BRIEF => Whenever a line in the records below holds the string "weight", copy it out.

RECORDED INFORMATION =>
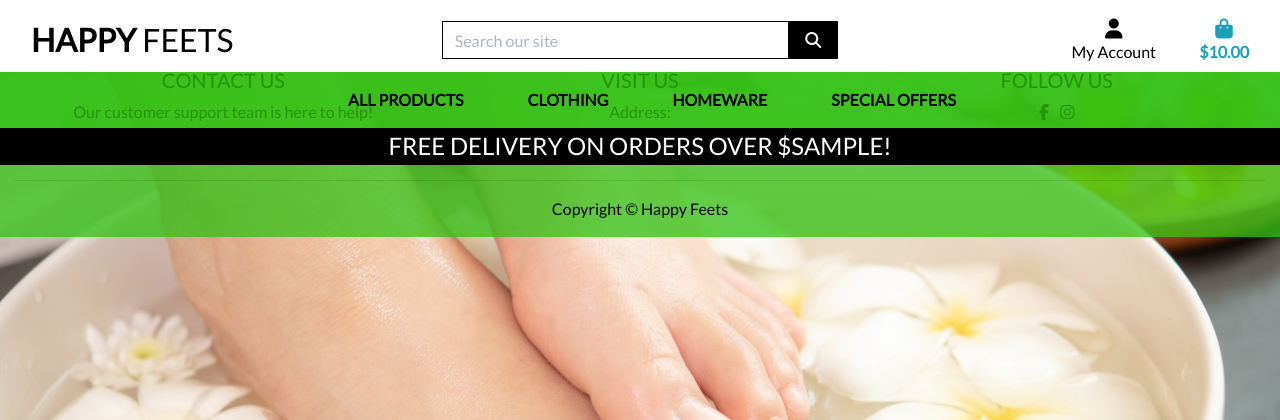
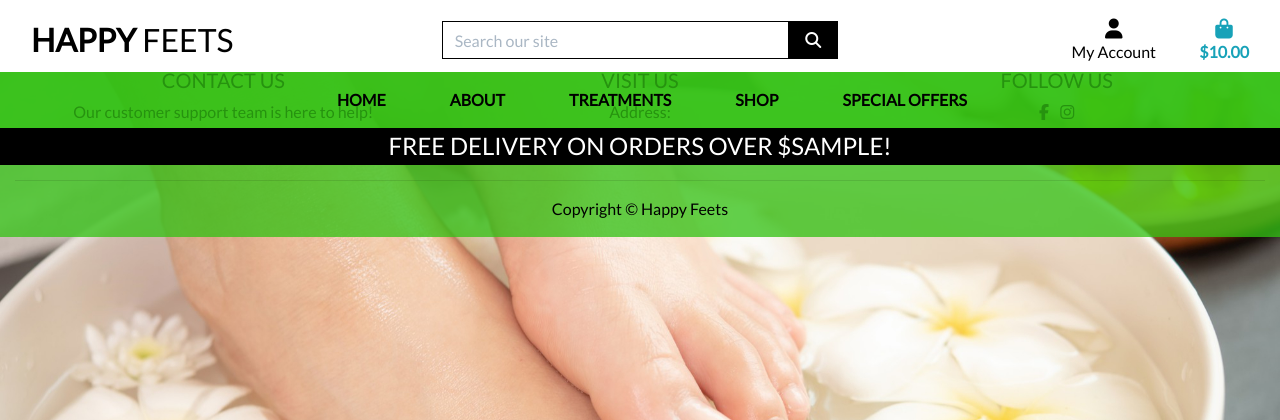
Before and after one commit to Code-Institute-Submissions/Sndrahel-Happy_Feets, a Django app: template templates/base.html in a window 1280 px wide. Shown: the top 420 px of the page. Run offline with Django 3.2, Linux system fonts and the light colour scheme; the template is opened without the code that fills it: most values are stand-ins (such as "Sample title", 1, 10 or a date in 2020); some libraries are stand-ins or nearby versions.

Commit message:
Style(main-nav): Added and fixed links on main-nav

```diff
--- a/templates/includes/main-nav.html
+++ b/templates/includes/main-nav.html
@@ -1,38 +1,33 @@
 <div class="collapse navbar-collapse" id="main-nav">
     <ul class="navbar-nav w-auto mx-auto">
+        <li class="nav-item">
+            <a class="logo-font font-weight-bold nav-link text-black mr-5" href="{% url 'home' %}" id="home-link" aria-haspopup="true" aria-expanded="false">
+                Home
+            </a>
+        </li>
+
+        <li class="nav-item">
+            <a class="logo-font font-weight-bold nav-link text-black mr-5" href="#" id="about-link" aria-haspopup="true" aria-expanded="false">
+                About
+            </a>
+        </li>
+
         <li class="nav-item dropdown">
-            <a class="logo-font font-weight-bold nav-link text-black mr-5" href="#" id="all-products-link" data-toggle="dropdown" aria-haspopup="true" aria-expanded="false">
-                All Products
+            <a class="logo-font font-weight-bold nav-link text-black mr-5" href="#" id="treatments-link" data-toggle="dropdown" aria-haspopup="true" aria-expanded="false">
+                Treatments
             </a>
-            <div class="dropdown-menu border-0" aria-labelledby="all-products-link">
-                <a href="" class="dropdown-item">By Price</a>
-                <a href="" class="dropdown-item ">By Rating</a>
-                <a href="" class="dropdown-item ">By Category</a>
-                <a href="" class="dropdown-item">All Products</a>
+            <div class="dropdown-menu border-0" aria-labelledby="treatments-link">
+                <a href="" class="dropdown-item">Medically Foot Care</a>
+                <a href="" class="dropdown-item ">Wellness Foot Care</a>
+                <a href="" class="dropdown-item ">Seasonal Treatments</a>
+                <a href="" class="dropdown-item">All Treatments</a>
             </div>
         </li>
 
-        <li class="nav-item dropdown">
-            <a class="logo-font font-weight-bold nav-link text-black mr-5" href="#" id="clothing-link" data-toggle="dropdown" aria-haspopup="true" aria-expanded="false">
-                Clothing
+        <li class="nav-item">
+            <a class="logo-font font-weight-bold nav-link text-black mr-5" href="#" id="shop-link" aria-haspopup="true" aria-expanded="false">
+                Shop
             </a>
-            <div class="dropdown-menu border-0" aria-labelledby="clothing-link">
-                <a href="" class="dropdown-item">Activewear &amp; Essentials</a>
-                <a href="" class="dropdown-item">Jeans</a>
-                <a href="" class="dropdown-item">Shirts</a>
-                <a href="" class="dropdown-item">All Clothing</a>
-            </div>
-        </li>
-
-        <li class="nav-item dropdown">
-            <a class="logo-font font-weight-bold nav-link text-black mr-5" href="#" id="homeware-link" data-toggle="dropdown" aria-haspopup="true" aria-expanded="false">
-                Homeware
-            </a>
-            <div class="dropdown-menu border-0" aria-labelledby="homeware-link">
-                <a href="" class="dropdown-item">Bed &amp; Bath</a>
-                <a href="" class="dropdown-item">Kitchen &amp; Dining</a>
-                <a href="" class="dropdown-item">All Homeware</a>
-            </div>
         </li>
 
         <li class="nav-item dropdown">
```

TASK RESULT =>
+            <a class="logo-font font-weight-bold nav-link text-black mr-5" href="{% url 'home' %}" id="home-link" aria-haspopup="true" aria-expanded="false">
+            <a class="logo-font font-weight-bold nav-link text-black mr-5" href="#" id="about-link" aria-haspopup="true" aria-expanded="false">
-            <a class="logo-font font-weight-bold nav-link text-black mr-5" href="#" id="all-products-link" data-toggle="dropdown" aria-haspopup="true" aria-expanded="false">
+            <a class="logo-font font-weight-bold nav-link text-black mr-5" href="#" id="treatments-link" data-toggle="dropdown" aria-haspopup="true" aria-expanded="false">
-            <a class="logo-font font-weight-bold nav-link text-black mr-5" href="#" id="clothing-link" data-toggle="dropdown" aria-haspopup="true" aria-expanded="false">
+            <a class="logo-font font-weight-bold nav-link text-black mr-5" href="#" id="shop-link" aria-haspopup="true" aria-expanded="false">
-            <a class="logo-font font-weight-bold nav-link text-black mr-5" href="#" id="homeware-link" data-toggle="dropdown" aria-haspopup="true" aria-expanded="false">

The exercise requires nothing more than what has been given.